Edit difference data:
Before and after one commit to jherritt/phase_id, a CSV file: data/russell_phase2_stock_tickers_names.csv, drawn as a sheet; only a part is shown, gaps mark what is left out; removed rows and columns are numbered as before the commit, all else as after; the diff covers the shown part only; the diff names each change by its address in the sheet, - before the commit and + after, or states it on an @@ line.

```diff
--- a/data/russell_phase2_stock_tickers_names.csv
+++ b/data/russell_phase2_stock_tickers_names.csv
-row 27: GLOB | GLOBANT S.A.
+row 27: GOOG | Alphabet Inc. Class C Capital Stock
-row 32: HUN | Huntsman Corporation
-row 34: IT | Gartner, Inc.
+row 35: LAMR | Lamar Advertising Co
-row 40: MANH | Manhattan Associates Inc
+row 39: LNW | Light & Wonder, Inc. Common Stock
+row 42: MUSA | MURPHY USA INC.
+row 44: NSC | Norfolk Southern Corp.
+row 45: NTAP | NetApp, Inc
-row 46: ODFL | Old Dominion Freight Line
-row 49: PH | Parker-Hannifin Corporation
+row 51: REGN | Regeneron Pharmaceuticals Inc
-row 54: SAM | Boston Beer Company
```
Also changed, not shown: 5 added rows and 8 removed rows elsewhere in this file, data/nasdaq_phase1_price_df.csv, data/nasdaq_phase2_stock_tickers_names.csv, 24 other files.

** Prompt **
All the lines above are to be copied exactly, with none left out.

** Written answer **
Before and after one commit to jherritt/phase_id, a CSV file: data/russell_phase2_stock_tickers_names.csv, drawn as a sheet; only a part is shown, gaps mark what is left out; removed rows and columns are numbered as before the commit, all else as after; the diff covers the shown part only; the diff names each change by its address in the sheet, - before the commit and + after, or states it on an @@ line.

```diff
--- a/data/russell_phase2_stock_tickers_names.csv
+++ b/data/russell_phase2_stock_tickers_names.csv
-row 27: GLOB | GLOBANT S.A.
+row 27: GOOG | Alphabet Inc. Class C Capital Stock
-row 32: HUN | Huntsman Corporation
-row 34: IT | Gartner, Inc.
+row 35: LAMR | Lamar Advertising Co
-row 40: MANH | Manhattan Associates Inc
+row 39: LNW | Light & Wonder, Inc. Common Stock
+row 42: MUSA | MURPHY USA INC.
+row 44: NSC | Norfolk Southern Corp.
+row 45: NTAP | NetApp, Inc
-row 46: ODFL | Old Dominion Freight Line
-row 49: PH | Parker-Hannifin Corporation
+row 51: REGN | Regeneron Pharmaceuticals Inc
-row 54: SAM | Boston Beer Company
```
Also changed, not shown: 5 added rows and 8 removed rows elsewhere in this file, data/nasdaq_phase1_price_df.csv, data/nasdaq_phase2_stock_tickers_names.csv, 24 other files.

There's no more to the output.